**EXERCISE AIM**
For each line of the data below, copy it if it holds the word "strong".

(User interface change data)
Start of Block
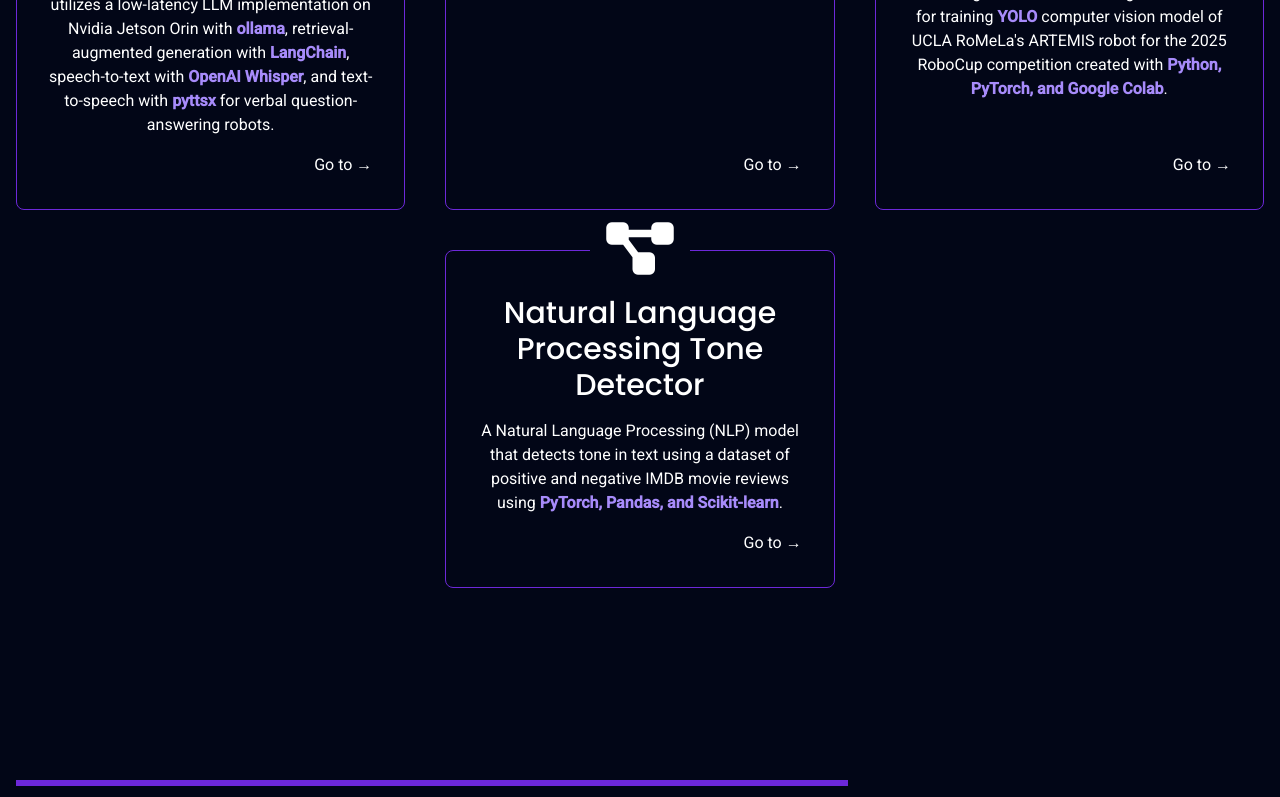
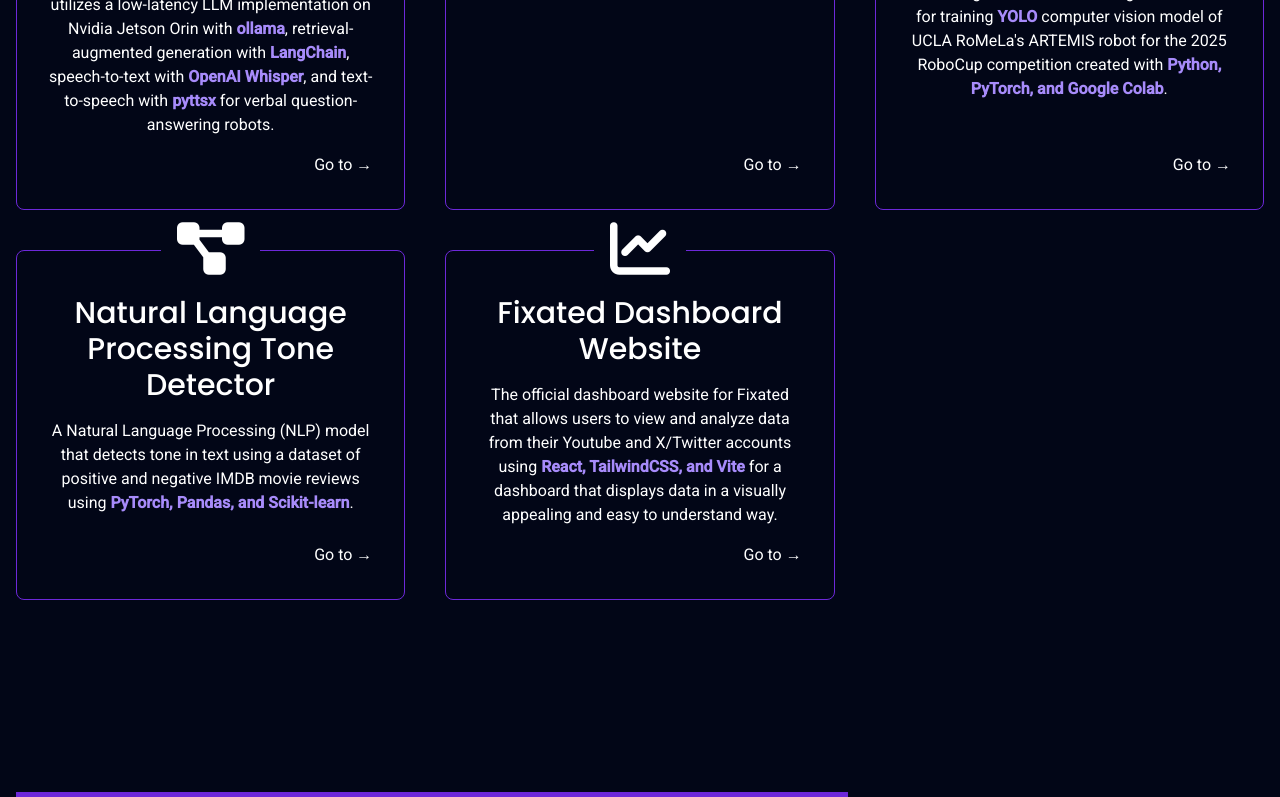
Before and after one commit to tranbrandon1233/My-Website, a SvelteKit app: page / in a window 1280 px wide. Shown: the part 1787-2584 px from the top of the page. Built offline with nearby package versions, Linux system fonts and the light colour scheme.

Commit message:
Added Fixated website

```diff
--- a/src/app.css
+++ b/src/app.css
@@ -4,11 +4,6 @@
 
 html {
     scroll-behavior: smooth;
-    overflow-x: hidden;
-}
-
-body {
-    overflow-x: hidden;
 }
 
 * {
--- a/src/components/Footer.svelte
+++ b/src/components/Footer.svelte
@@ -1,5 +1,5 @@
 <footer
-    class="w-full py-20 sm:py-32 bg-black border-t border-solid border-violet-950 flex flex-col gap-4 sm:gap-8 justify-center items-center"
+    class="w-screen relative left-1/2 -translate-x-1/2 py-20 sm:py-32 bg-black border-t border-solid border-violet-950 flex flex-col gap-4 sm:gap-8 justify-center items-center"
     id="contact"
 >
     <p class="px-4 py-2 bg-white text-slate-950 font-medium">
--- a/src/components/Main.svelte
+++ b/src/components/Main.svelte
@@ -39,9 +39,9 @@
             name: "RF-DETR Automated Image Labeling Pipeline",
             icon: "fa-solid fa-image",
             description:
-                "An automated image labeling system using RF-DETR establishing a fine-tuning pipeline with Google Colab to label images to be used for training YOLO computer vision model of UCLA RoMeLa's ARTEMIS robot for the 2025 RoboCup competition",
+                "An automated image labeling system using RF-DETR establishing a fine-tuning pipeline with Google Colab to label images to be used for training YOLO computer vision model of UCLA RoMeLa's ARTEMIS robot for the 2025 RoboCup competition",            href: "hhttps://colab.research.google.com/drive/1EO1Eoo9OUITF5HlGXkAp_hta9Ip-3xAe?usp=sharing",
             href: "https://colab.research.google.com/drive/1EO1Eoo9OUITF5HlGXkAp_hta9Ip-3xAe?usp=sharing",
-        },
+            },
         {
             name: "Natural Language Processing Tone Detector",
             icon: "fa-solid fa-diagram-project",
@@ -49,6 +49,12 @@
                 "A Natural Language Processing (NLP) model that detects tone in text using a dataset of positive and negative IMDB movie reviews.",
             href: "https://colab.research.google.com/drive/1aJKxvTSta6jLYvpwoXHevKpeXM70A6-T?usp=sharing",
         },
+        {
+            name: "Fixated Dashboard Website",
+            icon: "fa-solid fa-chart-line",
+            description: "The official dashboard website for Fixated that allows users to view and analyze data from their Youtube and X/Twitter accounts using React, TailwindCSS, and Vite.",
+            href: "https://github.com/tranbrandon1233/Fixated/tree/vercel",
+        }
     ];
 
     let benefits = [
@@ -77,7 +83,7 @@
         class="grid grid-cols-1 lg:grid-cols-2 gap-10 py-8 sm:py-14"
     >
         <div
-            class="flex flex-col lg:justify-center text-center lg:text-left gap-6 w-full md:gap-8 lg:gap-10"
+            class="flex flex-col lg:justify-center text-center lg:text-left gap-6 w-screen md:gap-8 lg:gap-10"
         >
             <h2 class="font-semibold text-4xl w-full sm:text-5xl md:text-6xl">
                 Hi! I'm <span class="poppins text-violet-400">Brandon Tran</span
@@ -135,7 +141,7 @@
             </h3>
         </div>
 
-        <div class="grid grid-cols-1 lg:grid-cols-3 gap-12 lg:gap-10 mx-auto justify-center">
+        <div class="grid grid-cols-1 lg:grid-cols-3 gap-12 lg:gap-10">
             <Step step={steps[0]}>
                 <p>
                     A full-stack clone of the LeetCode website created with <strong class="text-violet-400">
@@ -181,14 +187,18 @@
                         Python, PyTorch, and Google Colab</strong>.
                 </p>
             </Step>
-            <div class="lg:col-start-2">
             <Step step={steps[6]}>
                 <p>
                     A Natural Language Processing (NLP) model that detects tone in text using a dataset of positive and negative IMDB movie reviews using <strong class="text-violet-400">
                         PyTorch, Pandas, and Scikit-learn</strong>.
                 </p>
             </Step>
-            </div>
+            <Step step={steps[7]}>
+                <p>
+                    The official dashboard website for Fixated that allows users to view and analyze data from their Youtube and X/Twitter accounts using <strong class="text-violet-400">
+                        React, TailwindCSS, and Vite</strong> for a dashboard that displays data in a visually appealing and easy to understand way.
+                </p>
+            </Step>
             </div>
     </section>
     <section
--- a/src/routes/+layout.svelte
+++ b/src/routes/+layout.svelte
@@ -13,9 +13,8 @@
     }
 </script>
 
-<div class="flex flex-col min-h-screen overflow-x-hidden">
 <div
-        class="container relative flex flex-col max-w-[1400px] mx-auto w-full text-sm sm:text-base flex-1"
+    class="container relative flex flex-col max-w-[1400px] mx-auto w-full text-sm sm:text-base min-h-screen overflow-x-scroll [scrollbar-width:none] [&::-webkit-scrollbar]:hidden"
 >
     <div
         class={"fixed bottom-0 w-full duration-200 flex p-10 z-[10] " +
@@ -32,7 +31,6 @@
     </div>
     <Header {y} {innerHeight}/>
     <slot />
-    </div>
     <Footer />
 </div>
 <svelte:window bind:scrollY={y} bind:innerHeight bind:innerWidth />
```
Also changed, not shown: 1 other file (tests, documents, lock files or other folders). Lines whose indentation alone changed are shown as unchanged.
End of Block
Start of Block
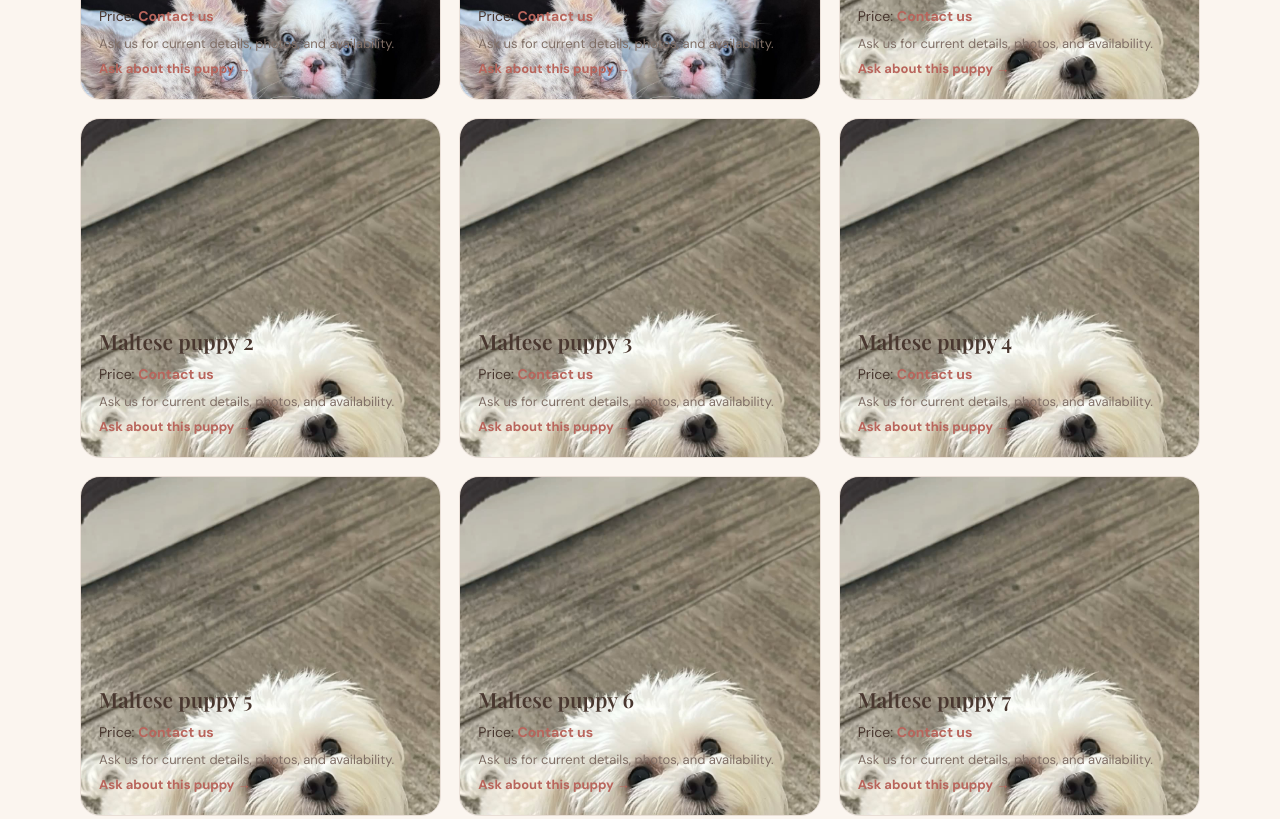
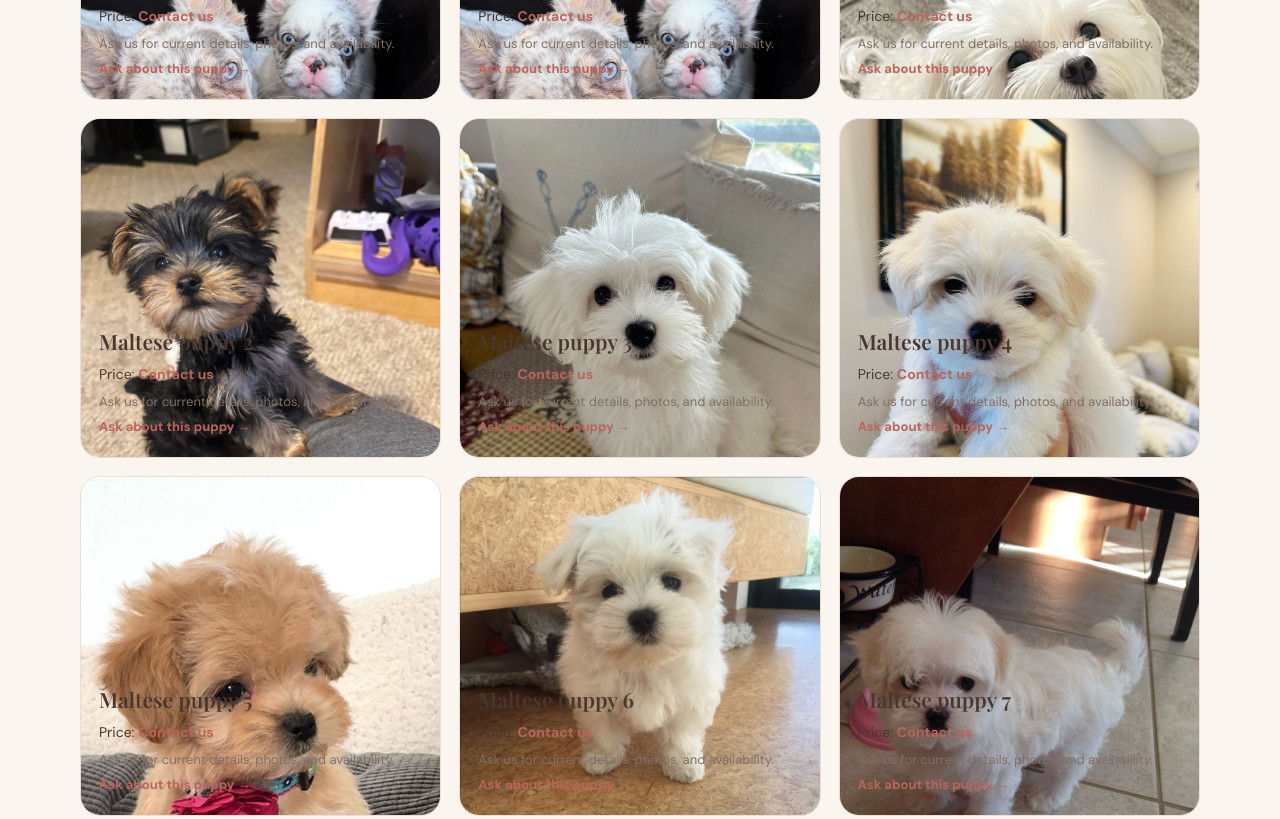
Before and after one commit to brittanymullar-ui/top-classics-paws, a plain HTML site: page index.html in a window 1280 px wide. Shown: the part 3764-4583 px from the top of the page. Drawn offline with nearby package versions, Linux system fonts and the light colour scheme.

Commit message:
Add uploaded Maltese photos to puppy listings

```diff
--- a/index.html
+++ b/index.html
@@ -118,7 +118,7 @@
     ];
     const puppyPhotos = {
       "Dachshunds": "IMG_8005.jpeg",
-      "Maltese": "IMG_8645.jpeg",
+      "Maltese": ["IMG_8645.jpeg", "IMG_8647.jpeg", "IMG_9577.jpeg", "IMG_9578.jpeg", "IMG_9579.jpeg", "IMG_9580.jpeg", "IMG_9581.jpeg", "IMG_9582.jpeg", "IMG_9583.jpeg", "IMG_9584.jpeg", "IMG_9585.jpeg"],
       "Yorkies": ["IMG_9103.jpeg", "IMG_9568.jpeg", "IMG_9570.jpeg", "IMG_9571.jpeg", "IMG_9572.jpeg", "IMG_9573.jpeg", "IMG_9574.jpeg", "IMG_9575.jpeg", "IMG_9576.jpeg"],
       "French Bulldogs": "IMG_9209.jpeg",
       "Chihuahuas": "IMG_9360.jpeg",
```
End of Block
**THE ANSWER**
                     A full-stack clone of the LeetCode website created with <strong class="text-violet-400">
                         Python, PyTorch, and Google Colab</strong>.
                     A Natural Language Processing (NLP) model that detects tone in text using a dataset of positive and negative IMDB movie reviews using <strong class="text-violet-400">
                         PyTorch, Pandas, and Scikit-learn</strong>.
+                    The official dashboard website for Fixated that allows users to view and analyze data from their Youtube and X/Twitter accounts using <strong class="text-violet-400">
+                        React, TailwindCSS, and Vite</strong> for a dashboard that displays data in a visually appealing and easy to understand way.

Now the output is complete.